Obviously, you’ll need to find a way to retrieve the OrderGroupId before putting it into this query. I’m actually running a bit more complicated version where I can use a custom order tracking number and an id from our main payment provider to retrieve the order data instead of an OrderGroupId. I omitted that in what I shared above because it’s not really general enough to be used by everyone.
Ok, now I can see the data, what do I do with it?
What I look for are oddities. This could maybe be a field missing a value because it got nulled away in some dark corner of a Workflow.

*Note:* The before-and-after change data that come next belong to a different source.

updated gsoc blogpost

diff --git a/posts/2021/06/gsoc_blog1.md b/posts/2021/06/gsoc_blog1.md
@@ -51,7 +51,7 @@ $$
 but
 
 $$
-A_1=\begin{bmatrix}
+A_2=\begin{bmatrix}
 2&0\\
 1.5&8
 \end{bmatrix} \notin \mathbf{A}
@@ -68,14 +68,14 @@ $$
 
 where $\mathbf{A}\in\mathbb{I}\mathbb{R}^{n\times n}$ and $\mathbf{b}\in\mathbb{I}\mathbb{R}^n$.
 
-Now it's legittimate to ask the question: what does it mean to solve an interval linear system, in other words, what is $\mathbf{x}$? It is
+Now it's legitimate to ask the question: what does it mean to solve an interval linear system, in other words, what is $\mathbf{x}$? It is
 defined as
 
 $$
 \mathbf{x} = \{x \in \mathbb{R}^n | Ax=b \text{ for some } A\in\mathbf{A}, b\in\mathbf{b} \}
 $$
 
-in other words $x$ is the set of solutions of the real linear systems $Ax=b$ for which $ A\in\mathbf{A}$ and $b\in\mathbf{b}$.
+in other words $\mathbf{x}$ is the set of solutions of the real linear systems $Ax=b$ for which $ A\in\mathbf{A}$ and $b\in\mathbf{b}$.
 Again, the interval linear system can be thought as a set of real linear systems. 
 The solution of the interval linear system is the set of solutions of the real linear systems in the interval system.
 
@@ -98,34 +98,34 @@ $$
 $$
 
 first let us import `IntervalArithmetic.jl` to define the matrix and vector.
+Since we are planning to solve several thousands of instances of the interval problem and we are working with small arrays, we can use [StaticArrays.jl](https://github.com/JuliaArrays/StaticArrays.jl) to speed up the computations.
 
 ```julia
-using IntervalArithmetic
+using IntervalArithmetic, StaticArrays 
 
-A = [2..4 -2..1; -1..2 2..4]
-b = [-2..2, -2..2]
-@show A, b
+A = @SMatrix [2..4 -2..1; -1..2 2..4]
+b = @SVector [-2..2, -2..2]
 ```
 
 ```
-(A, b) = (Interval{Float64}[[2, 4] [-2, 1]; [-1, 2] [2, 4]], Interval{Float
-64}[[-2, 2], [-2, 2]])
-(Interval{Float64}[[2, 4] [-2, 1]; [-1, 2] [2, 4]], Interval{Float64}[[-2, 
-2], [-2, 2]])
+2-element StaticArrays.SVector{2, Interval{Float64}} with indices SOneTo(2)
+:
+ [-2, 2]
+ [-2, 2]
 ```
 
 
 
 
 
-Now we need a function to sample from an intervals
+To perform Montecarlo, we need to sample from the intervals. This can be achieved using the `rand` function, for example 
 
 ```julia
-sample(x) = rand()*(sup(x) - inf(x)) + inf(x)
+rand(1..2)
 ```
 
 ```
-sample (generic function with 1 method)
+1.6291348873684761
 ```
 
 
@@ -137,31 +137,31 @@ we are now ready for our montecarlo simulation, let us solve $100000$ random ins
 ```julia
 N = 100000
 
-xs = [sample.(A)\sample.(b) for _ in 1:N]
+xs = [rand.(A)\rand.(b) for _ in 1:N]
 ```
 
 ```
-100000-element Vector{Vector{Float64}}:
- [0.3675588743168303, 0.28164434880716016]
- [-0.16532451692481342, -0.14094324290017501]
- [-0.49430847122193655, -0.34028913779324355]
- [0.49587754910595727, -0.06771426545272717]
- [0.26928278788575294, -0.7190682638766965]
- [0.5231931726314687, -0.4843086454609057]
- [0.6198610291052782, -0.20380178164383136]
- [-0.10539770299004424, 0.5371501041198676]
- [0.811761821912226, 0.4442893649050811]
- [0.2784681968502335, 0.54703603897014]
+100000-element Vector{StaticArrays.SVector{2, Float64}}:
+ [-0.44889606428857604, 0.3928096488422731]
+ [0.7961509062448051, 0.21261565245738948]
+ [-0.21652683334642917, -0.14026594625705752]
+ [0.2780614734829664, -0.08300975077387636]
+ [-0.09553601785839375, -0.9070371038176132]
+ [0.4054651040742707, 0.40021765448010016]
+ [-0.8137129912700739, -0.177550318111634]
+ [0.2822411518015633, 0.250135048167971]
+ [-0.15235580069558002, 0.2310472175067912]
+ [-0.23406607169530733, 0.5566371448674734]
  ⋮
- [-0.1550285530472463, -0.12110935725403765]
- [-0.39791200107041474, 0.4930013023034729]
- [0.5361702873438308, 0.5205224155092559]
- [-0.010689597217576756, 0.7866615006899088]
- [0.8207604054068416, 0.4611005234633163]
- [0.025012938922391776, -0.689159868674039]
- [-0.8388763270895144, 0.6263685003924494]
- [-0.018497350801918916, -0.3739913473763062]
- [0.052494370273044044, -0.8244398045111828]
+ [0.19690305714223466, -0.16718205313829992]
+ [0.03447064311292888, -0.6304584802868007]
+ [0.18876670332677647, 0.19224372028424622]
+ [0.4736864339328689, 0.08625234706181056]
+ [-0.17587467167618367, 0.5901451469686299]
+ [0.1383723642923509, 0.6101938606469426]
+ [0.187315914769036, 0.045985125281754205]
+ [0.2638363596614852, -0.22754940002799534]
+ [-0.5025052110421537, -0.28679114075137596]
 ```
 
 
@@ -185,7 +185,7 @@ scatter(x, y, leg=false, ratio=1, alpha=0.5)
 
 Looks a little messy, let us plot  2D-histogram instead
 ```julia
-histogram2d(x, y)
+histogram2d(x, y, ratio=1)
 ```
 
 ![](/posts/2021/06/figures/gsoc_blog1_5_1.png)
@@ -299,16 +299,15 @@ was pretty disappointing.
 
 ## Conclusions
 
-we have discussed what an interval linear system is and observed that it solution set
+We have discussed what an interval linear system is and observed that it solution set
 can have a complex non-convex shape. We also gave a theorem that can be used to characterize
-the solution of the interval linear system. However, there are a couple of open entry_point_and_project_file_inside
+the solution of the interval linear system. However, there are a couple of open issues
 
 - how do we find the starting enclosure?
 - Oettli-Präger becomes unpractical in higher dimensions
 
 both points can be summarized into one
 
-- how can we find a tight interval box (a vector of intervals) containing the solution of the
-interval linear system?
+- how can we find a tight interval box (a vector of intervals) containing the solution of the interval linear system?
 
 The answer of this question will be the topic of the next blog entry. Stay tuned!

Or maybe a string MetaField containing serialized data that got cut off because you didn’t expect that a customer would ever use THAT many bonus checks.
Either way, after you’ve used this query in various stages of your order processing flow you’ll develop a feel for what seems out of place for orders in your project.

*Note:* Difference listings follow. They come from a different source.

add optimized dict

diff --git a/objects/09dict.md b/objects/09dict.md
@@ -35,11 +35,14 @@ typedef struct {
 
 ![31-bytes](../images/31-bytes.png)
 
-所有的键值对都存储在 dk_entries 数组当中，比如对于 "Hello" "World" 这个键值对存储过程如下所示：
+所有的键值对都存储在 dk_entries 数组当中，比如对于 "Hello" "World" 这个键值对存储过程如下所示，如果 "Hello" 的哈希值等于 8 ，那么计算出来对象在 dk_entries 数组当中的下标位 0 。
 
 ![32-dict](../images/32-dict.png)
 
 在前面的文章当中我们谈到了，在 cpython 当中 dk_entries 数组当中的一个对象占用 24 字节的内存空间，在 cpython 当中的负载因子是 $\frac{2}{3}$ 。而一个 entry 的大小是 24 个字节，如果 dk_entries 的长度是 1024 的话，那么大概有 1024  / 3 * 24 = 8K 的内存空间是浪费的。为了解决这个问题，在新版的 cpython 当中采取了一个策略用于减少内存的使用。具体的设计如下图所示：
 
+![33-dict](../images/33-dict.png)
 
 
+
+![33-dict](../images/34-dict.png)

My orders never have any issues, any other use cases?
First, I’d like to say that I’m impressed! :D
Secondly, here’s some other examples of where I use this query:
- Teaching the structure of Carts/PurchaseOrders in Episerver Commerce to new developers.
This is kind of a nerdy approach, but it’s been very useful so far. Most developers are used to the database way of structuring things. Showing the data and structure like this I can explain what each level of abstraction is responsible for and what data they contain, but also the fact that the system is extensible because you can add your own meta fields.
- While developing new order handling features
I can use this to make sure that the database is correct along the way and spot any unexpected issues with the data being stored.
- When joining a new project that’s been going on for a while.
It’s useful to get details on what meta fields have been added so that you know what you have to work with. This of course also reduces the risk of you adding a field that stores the same data as an existing one.
But hey, don’t take my word for it!
Me and my colleagues have used it extensively, but I actually got inspired to share this more publicly after helping a fellow Episerver Developer on the forums figure out why a button in Commerce Manager didn’t work.
Here’s the thread:
Thanks for reading! I hope that this will help you in your diagnosing and debugging endeavors!
Jafet “Jeff” Valdez